▶ _EXERCISE GOAL_: Return all lines of the data in which the string "linear" occurs.

= = = = = = =

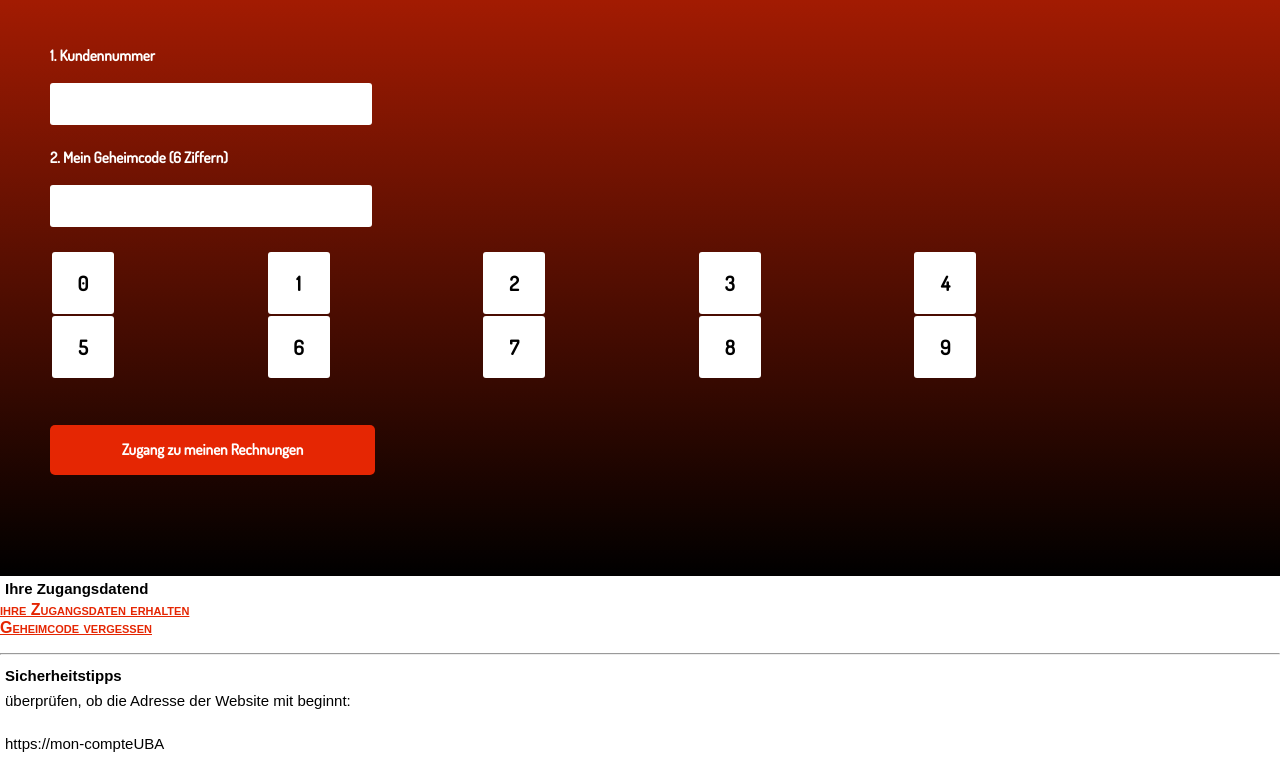
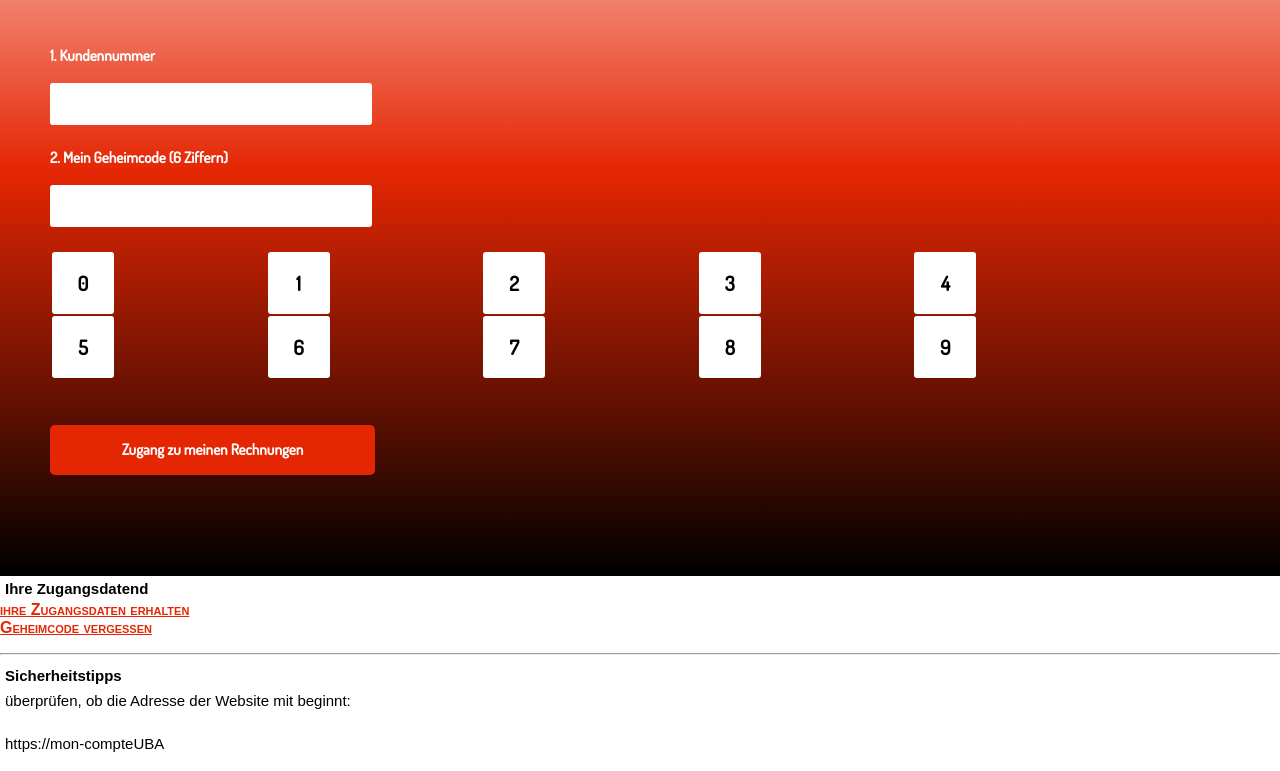
Before and after one commit to Chkdhak/Ub, a plain HTML site: page index.html in a window 1280 px wide. Shown: the part 321-1092 px from the top of the page. Drawn offline with nearby package versions, Linux system fonts and the light colour scheme.

Commit message:
Update Style.css

```diff
--- a/Style.css
+++ b/Style.css
@@ -19,7 +19,7 @@ img{
 
 
 .slog{
-	background-image:linear-gradient(#E52603,#000000);
+	background-image:linear-gradient(#FFFFFF,#E52603,#000000);
 	padding: 100px;
 	font-size: 12px;
 	color: white;
```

= = = = = = =

▶ _TASK ANSWER_:
-	background-image:linear-gradient(#E52603,#000000);
+	background-image:linear-gradient(#FFFFFF,#E52603,#000000);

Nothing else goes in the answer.